**EXERCISE INSTRUCTIONS**. Should any entry hold a picture, omit that picture and copy the rest of the entry exactly.

**DATA SHOWN**.
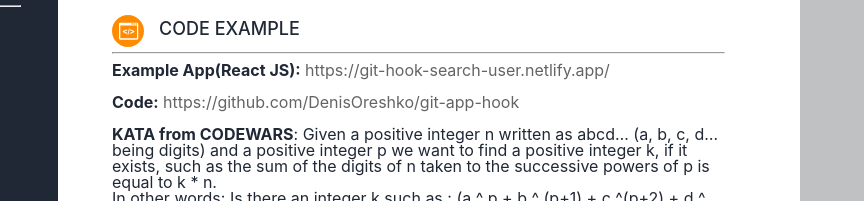
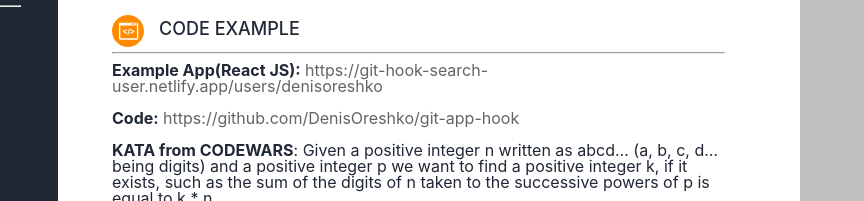
Before and after one commit to DenisOreshko/denisoreshko.github.io, a plain HTML site: page index.html in a window 1280 px wide. Shown: the part 435-636 px from the top of the page, 416-1280 px from the left. Drawn offline with Linux system fonts and the light colour scheme.

Commit message:
Update index.html

```diff
--- a/index.html
+++ b/index.html
@@ -66,7 +66,7 @@
                             <h2>CODE EXAMPLE</h2>
                             <hr class = "line_article">
 			    <span style="font-weight:bold">Example App(React JS):</span>
-			    <a href="https://tangerine-speculoos-717cfd.netlify.app/" target="_blank">https://git-hook-search-user.netlify.app/</a><br><br>
+			    <a href="https://git-hook-search-user.netlify.app/users/denisoreshko" target="_blank">https://git-hook-search-user.netlify.app/users/denisoreshko</a><br><br>
 			    <span style="font-weight:bold">Code:</span>
 			    <a href="https://github.com/DenisOreshko/git-app-hook" target="_blank">https://github.com/DenisOreshko/git-app-hook</a><br><br>
 
```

**ANSWER BOX**.
Before and after one commit to DenisOreshko/denisoreshko.github.io, a plain HTML site: page index.html in a window 1280 px wide. Shown: the part 435-636 px from the top of the page, 416-1280 px from the left. Drawn offline with Linux system fonts and the light colour scheme.

Commit message:
Update index.html

```diff
--- a/index.html
+++ b/index.html
@@ -66,7 +66,7 @@
                             <h2>CODE EXAMPLE</h2>
                             <hr class = "line_article">
 			    <span style="font-weight:bold">Example App(React JS):</span>
-			    <a href="https://tangerine-speculoos-717cfd.netlify.app/" target="_blank">https://git-hook-search-user.netlify.app/</a><br><br>
+			    <a href="https://git-hook-search-user.netlify.app/users/denisoreshko" target="_blank">https://git-hook-search-user.netlify.app/users/denisoreshko</a><br><br>
 			    <span style="font-weight:bold">Code:</span>
 			    <a href="https://github.com/DenisOreshko/git-app-hook" target="_blank">https://github.com/DenisOreshko/git-app-hook</a><br><br>
 
```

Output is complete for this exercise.